Before and after images:

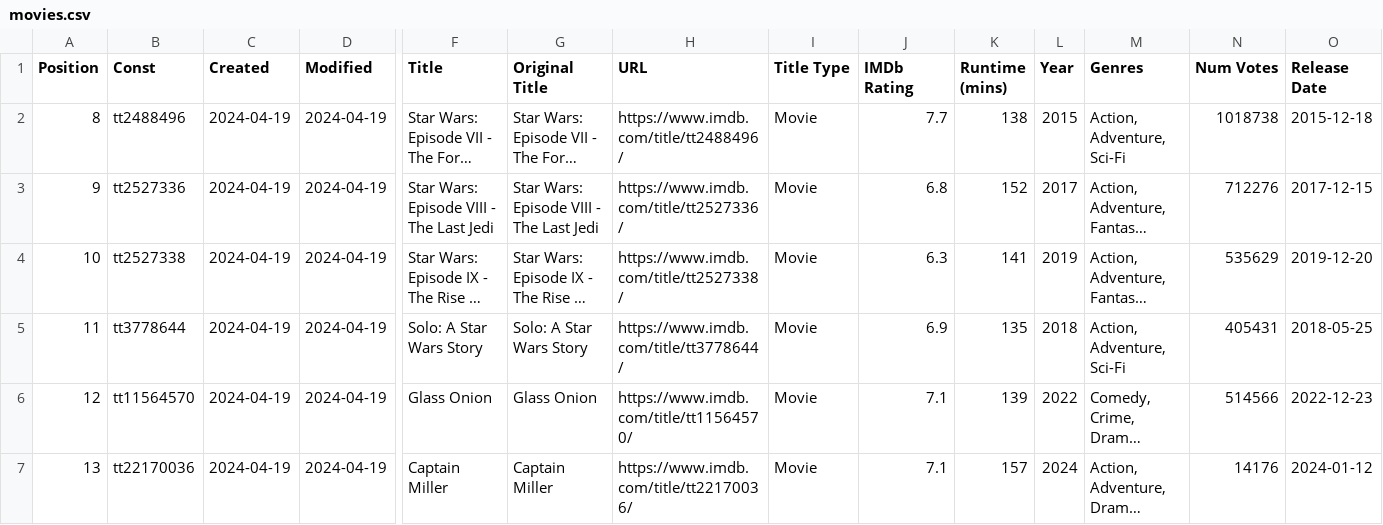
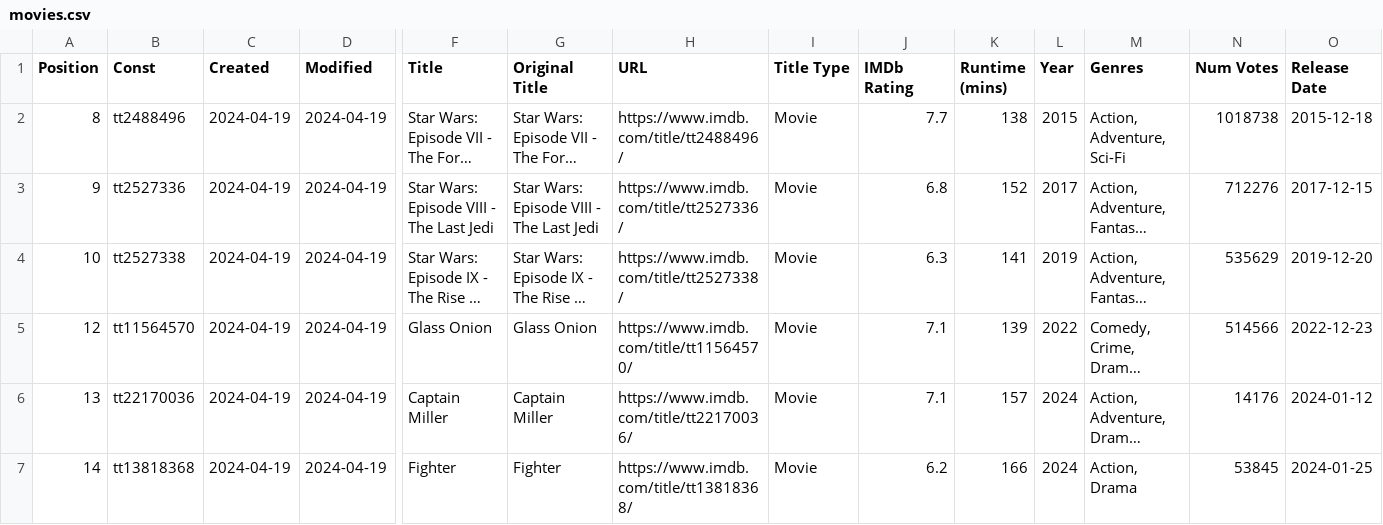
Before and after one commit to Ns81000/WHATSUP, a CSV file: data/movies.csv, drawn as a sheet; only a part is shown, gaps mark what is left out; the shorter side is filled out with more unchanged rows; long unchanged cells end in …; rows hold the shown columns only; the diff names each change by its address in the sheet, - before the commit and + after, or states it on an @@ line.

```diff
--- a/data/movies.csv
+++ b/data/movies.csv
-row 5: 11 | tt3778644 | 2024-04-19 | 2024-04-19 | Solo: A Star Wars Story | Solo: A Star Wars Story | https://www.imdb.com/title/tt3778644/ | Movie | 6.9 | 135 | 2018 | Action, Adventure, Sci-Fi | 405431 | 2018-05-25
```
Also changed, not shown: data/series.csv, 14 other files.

PROBLEM DETAILS:
Using the entries above, return each line that includes the word "movies".

ANSWER FOR THIS EXERCISE:
Before and after one commit to Ns81000/WHATSUP, a CSV file: data/movies.csv, drawn as a sheet; only a part is shown, gaps mark what is left out; the shorter side is filled out with more unchanged rows; long unchanged cells end in …; rows hold the shown columns only; the diff names each change by its address in the sheet, - before the commit and + after, or states it on an @@ line.
--- a/data/movies.csv
+++ b/data/movies.csv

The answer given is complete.